Updated at 5:30 p.m. with Monsanto comment — The Missouri Department of Agriculture halted the sale or use of any products containing the Monsanto-made herbicide Dicamba on Friday afternoon.
In a news release, the department said that all products that contain Dicamba and are labeled for agricultural use won’t be sold. The use of the product could bring penalties, the state said.
The agency said that it had received more than 130 “pesticide drift complaints” this year from people who did not put the herbicide on their crops. Already, farmers in 10 states — Missouri and neighboring Arkansas included — have sued Monsanto for seed damage that they attribute to the pesticide.

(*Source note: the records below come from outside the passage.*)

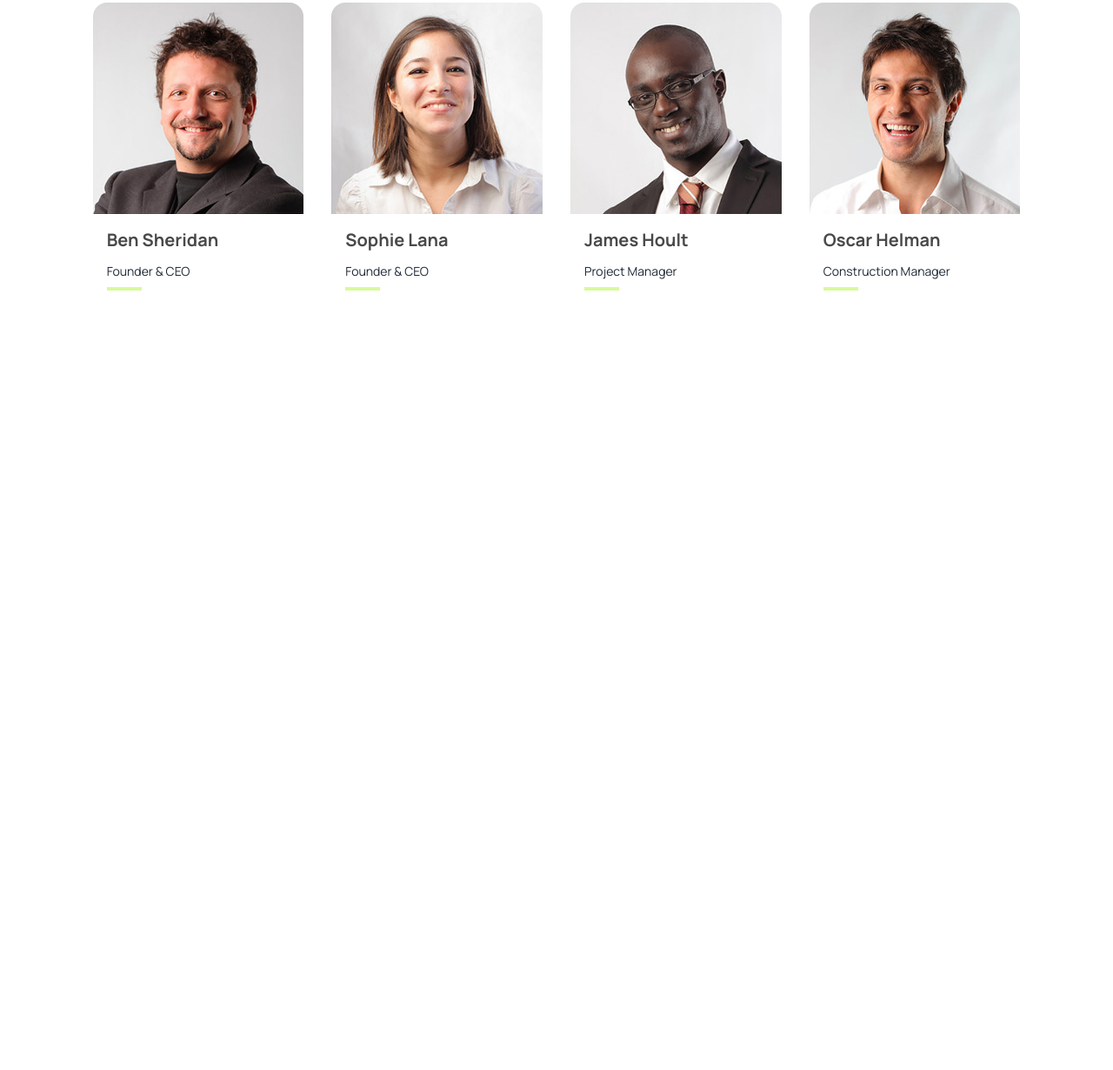
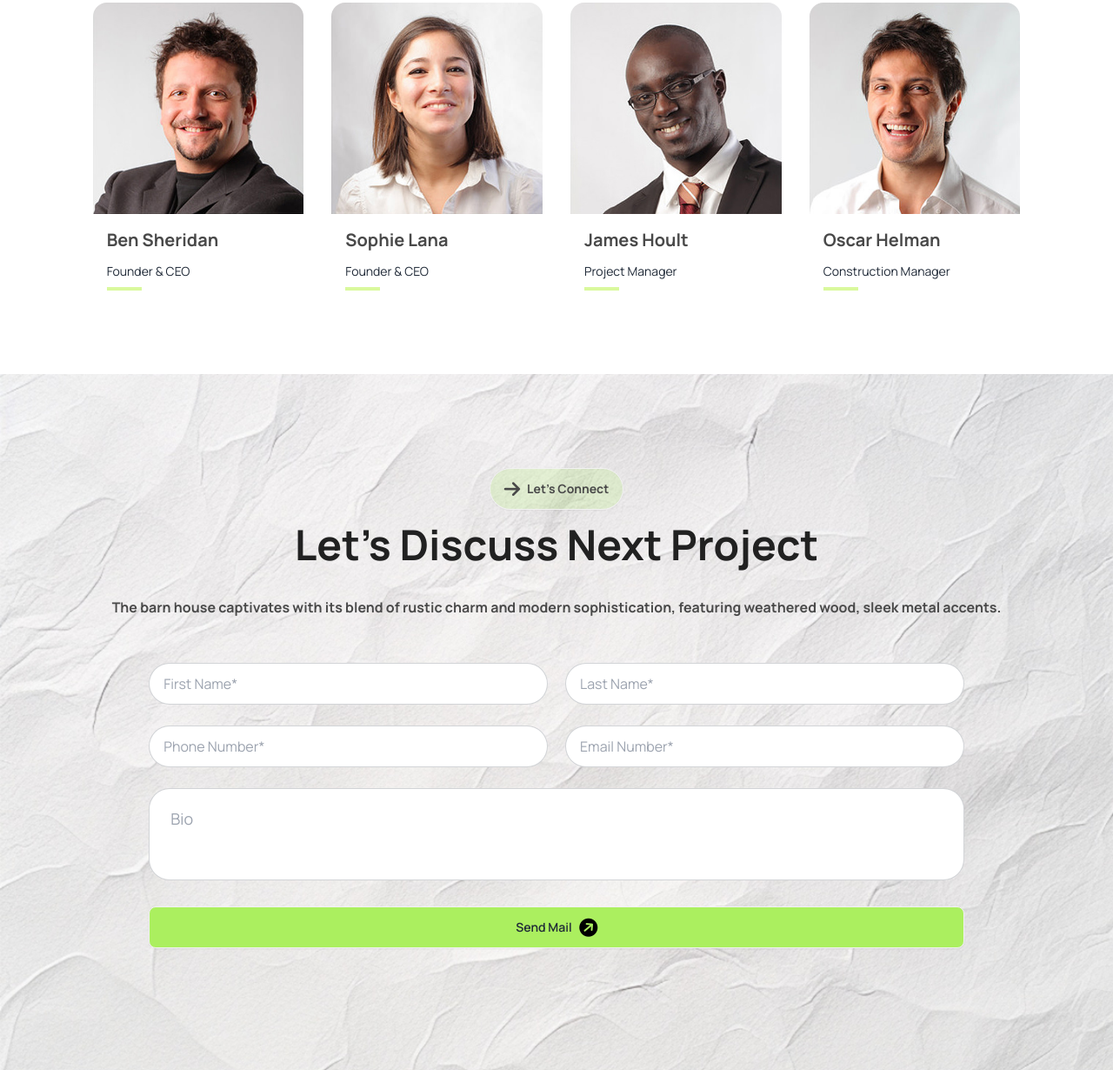
Before and after one commit to Esmot-ara-lajuk/assignment-3, a plain HTML site: page index.html in a window 1280 px wide. Shown: the part 4507-5737 px from the top of the page at 87% size. Before the commit the page ends 4937 px from the top, so only its background shows below. Drawn offline with nearby package versions, Linux system fonts and the light colour scheme.

Commit message:
Completed form section

```diff
--- a/index.html
+++ b/index.html
@@ -472,6 +472,42 @@
           </div>
         </div>
       </section>
+      <!-- Discussion -->
+      <section>
+        <div>
+          <!-- Background Img -->
+          <div class="hero min-h-screen" style="background-image: url(./assets/bg.jpg);">
+            <!-- Title -->
+            <div class="text-center">
+              <button class="btn bg-[#ABEF5F33] rounded-3xl text-[#494949] font-bold">
+                <i class="fa-solid fa-arrow-right fa-xl" style="color: #494949;"></i>Let’s Connect </button>
+              <h1 class="text-5xl text-[#212121] font-bold py-4">Let’s Discuss Next Project</h1>
+              <p class="text-[#494949] font-bold py-5">The barn house captivates with its blend of rustic charm and
+                modern sophistication, featuring weathered wood, sleek metal accents.</p>
+
+              <!-- Form Section -->
+              <div class="w-11/12 my-8 mx-auto space-y-6">
+                <div class="grid grid-cols-1 lg:grid-cols-2 gap-5">
+                  <input type="text" placeholder="First Name*" class="input input-bordered w-full rounded-3xl" />
+                  <input type="text" placeholder="Last Name*" class="input input-bordered w-full rounded-3xl" />
+                </div>
+                <div class="grid grid-cols-1 lg:grid-cols-2 gap-5">
+                  <input type="text" placeholder="Phone Number*" class="input input-bordered w-full rounded-3xl" />
+                  <input type="text" placeholder="Email Number*" class="input input-bordered w-full rounded-3xl" />
+                </div>
+                <div>
+                  <textarea placeholder="Bio" class="textarea textarea-bordered textarea-lg w-full resize-none rounded-3xl"></textarea>
+
+                </div>
+                <!-- Form Button -->
+                <button class="btn btn-block bg-[#ABEF5F]">Send Mail
+                  <i class="fa-solid fa-circle-arrow-up fa-rotate-by fa-xl"
+                style="color: #000000; --fa-rotate-angle: 50deg;"></i>
+                </button>
+              </div>
+
+            </div>
+      </section>
     </main>
     <!-- font awesome js code -->
     <script src="https://kit.fontawesome.com/712fcd85fa.js" crossorigin="anonymous"></script>
```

St. Louis-based Monsanto said in a statement that it's concerned about potential crop injury and is complying with the state's order. It also said it "spent years" developing the technology to "minimize the potential for off-site movement."
"We want to stress how important it is that growers and applicators who use our product follow the label requirements and any local requirements," the statement said.

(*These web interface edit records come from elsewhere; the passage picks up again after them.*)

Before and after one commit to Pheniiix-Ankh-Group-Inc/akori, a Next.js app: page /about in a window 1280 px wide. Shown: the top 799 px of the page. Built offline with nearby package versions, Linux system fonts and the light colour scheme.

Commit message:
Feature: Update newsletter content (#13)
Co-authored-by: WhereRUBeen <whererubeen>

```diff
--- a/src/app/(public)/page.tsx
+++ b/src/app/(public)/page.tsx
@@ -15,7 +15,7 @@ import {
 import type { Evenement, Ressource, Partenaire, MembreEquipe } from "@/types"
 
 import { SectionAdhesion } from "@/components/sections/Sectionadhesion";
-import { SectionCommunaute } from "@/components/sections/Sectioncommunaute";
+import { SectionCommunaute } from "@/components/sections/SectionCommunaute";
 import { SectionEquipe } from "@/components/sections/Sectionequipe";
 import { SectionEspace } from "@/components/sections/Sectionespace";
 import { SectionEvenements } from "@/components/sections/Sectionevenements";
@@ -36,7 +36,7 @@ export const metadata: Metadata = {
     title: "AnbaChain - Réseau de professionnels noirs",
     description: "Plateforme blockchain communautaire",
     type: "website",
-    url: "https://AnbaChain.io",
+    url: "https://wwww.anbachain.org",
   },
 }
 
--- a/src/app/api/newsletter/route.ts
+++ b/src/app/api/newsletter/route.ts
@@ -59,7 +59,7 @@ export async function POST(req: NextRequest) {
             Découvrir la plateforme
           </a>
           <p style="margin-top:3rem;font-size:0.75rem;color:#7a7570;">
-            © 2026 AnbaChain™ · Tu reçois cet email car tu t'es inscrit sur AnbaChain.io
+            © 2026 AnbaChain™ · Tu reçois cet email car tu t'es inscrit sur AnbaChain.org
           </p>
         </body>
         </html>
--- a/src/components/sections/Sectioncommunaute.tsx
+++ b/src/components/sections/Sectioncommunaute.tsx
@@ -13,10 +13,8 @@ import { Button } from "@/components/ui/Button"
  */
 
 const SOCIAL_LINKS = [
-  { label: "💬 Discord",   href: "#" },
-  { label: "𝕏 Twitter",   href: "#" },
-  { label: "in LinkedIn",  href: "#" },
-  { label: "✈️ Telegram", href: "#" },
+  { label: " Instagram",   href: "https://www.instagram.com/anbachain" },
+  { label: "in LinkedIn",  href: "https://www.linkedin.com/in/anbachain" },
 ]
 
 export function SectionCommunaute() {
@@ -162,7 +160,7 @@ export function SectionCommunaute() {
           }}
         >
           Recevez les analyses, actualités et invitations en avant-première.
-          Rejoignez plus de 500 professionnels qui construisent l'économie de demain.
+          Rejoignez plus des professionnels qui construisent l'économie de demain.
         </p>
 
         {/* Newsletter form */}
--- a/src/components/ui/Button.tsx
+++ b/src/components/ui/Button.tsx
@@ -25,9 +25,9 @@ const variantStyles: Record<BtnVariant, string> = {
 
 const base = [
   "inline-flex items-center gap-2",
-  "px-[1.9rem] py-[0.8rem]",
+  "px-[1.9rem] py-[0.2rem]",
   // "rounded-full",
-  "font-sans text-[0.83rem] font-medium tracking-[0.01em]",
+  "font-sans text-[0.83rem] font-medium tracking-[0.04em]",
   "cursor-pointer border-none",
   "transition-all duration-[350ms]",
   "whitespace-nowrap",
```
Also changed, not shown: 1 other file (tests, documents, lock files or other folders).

Missouri's agriculture director, Chris Chinn, said the ban is meant to "protect farmers and their livelihoods."
"At the same time, my commitment to technology and innovation in agriculture is unwavering,” she said. “That’s why I am asking the makers of these approved post-emergent products, researchers and farmers to work with us to determine how we can allow applications to resume this growing season, under certain agreed upon conditions.”
The Missouri Farm Bureau said in a statement that there are “no good answers, no easy solutions” to the problem of herbicide drift. President Blake Hurst also said that it’s “incumbent on the companies active in this market to work with the (agriculture department) to find a way forward that protects both farmers at risk of losing their crops to weed infestation and those farmers' neighbors.”
Gov. Eric Greitens signed a bill in February to strengthen penalties for herbicide misuse in Missouri.